Implementation of the new capital requirement directive in hungarian banks

Hegedűs, Gyula

Kulcsszavak: Basel Committee, Basel Capital Accord, Capital Adequacy Framework, Capital Requirement Directive, CRD

The key conclusions were that the new rules will in general reduce capital requirements for EU credit institutions by around 5% compared to present levels.

Furthermore, the outcomes for the different approaches are in line with objectives – particularly combining capital neutrality with appropriate incentives for institutions to move towards more sophisticated approaches. Finally, smaller domestic credit institutions adopting the simple approach will face slightly reduced capital charges; larger internationally active credit institutions adopting the more advanced approach will face substantially unchanged capital charges; smaller but specialised and sophisticated EU credit institutions adopting the advanced approach might face substantially lower capital requirements than at present.
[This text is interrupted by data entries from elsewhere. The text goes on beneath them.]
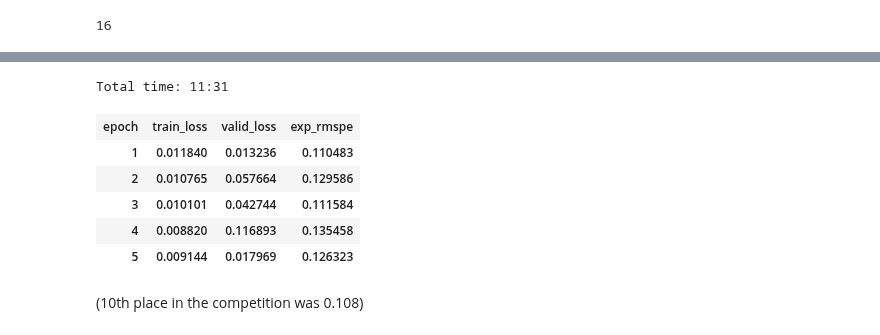
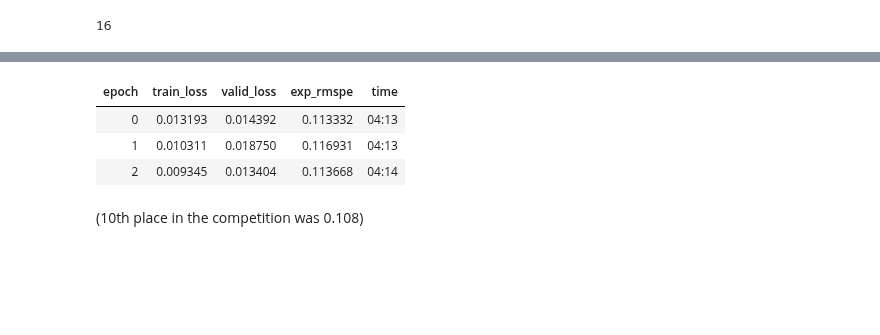
Before and after one commit to GrueneKatze/course-v3, a Jupyter notebook: nbs/dl1/lesson6-rossmann.ipynb, the cells around one changed output, grey strips where cells are left out. Cells and saved outputs as stored; diff of their text form; code cells hidden in the pictures; blank space fills up the shorter version.

```diff
--- a/nbs/dl1/lesson6-rossmann.ipynb
+++ b/nbs/dl1/lesson6-rossmann.ipynb
@@ -14,3 +22,6 @@ base_dir = root_dir + 'fastai-v3/'
+# %%
+rossmann_path = Path(base_dir + 'data/rossmann')
+rossmann_path.mkdir(parents=True, exist_ok=True)
 # %%
 from fastai.tabular import *
 # %% [markdown]
@@ -157,8 +175,8 @@ small_train_df[small_train_df['CompetitionDistance_na'] == True]
 # %% [markdown]
 ### Preparing full data set
 # %%
-train_df = pd.read_pickle(path/'train_clean')
-test_df = pd.read_pickle(path/'test_clean')
+train_df = pd.read_pickle(rossmann_path/'joined')#pd.read_pickle(path/'train_clean')
+test_df = pd.read_pickle(rossmann_path/'joined_test')#pd.read_pickle(path/'test_clean')
 # %%
 len(train_df),len(test_df)
 # %% [output]
@@ -265,5 +298,5 @@ learn.recorder.plot_losses(skip_start=10000)
 # %%
 learn.load('1');
 # %%
-learn.fit_one_cycle(5, 3e-4)
+learn.fit_one_cycle(4, 3e-4)
 # %% [output]
@@ -277,13 +308,10 @@ Total time: 11:32
 # %%
-learn.fit_one_cycle(5, 3e-4)
+learn.fit_one_cycle(3, 3e-4)
 # %% [output]
-Total time: 11:31
-| epoch | train_loss | valid_loss | exp_rmspe |
-| 1 | 0.011840 | 0.013236 | 0.110483 |
-| 2 | 0.010765 | 0.057664 | 0.129586 |
-| 3 | 0.010101 | 0.042744 | 0.111584 |
-| 4 | 0.008820 | 0.116893 | 0.135458 |
-| 5 | 0.009144 | 0.017969 | 0.126323 |
+| epoch | train_loss | valid_loss | exp_rmspe | time |
+| 0 | 0.013193 | 0.014392 | 0.113332 | 04:13 |
+| 1 | 0.010311 | 0.018750 | 0.116931 | 04:13 |
+| 2 | 0.009345 | 0.013404 | 0.113668 | 04:14 |
 # %% [markdown]
 (10th place in the competition was 0.108)
 # %%
```
Also changed, not shown: parts of 22 cells of this notebook.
Importantly, the main source of reduction in capital requirements is the ‘retail’ portfolio, which is mostly composed of loans to Small and Medium Enterprises (SMEs) below EUR 1 million and residential mortgage loans. The new operational risk capital charge is the main source of offset of this decrease in capital requirements for credit institutions. (EC, 2004) In addition, at the request of the Barcelona European Council the Commission commissioned a study on the consequences of the draft proposed new capital requirements for credit institutions and investment firms in the EU. The final report, prepared by PricewaterhouseCoopers, is positive about the impact (with only two areas of criticism – investment firms and venture capital - both of which have been addressed in the Commission’s proposals). The key conclusions are that the new capital requirements framework should be positive for the EU, and for prudential regulation in the EU. EU credit institutions’ capital requirements should decrease by ± 5% (€ 90 billion) and translate into an annual increase in profits of ± € 10-12 billion. There is no disadvantage for smaller credit institutions and no indication that the new regime will force mergers or consolidation. The decision to cover all credit institutions in the directive will not put EU firms at a competitive disadvantage, nor is the US decision to apply only advanced approaches to some 20 big credit institutions a significant competitive factor. Implementation costs for EU credit institutions are not solely driven by Basel II and many of these investments (perhaps as high as 80%) would have happened anyway, although over a longer period. Importantly, there will be no negative impact on the availability and cost of finance for SMEs in most EU Member States (‘procyclicality’ effects are less - and less damaging - than the present rules). The macro-economic effects of Basel II on the EU-economy are small - there could be a benign supply-side shock to the economy reducing the cost of capital to firms and generating an increase of 0.07% in EU GDP. In general the new capital framework will reduce the banking system’s vulnerability through greater awareness of risk, improved risk management, and a more efficient allocation of capital should have beneficial long-run consequences for the EU economy. (EC, 2004) It is very important for a financial institution in an EU country to begin the preparation for CRD in time. One of the key decision is to choose a method planned to use. It is important to know a voluntary return to the Standardised or Foundation Approach shall be permitted only in extraordinary circumstances and shall be approved by the competent authority. The more sophisticated methods are more expensive. But with more sophisticated methods there is a lower equity requirement commonly. So before the financial institutions make decisions for methods, they have to calculate as follows...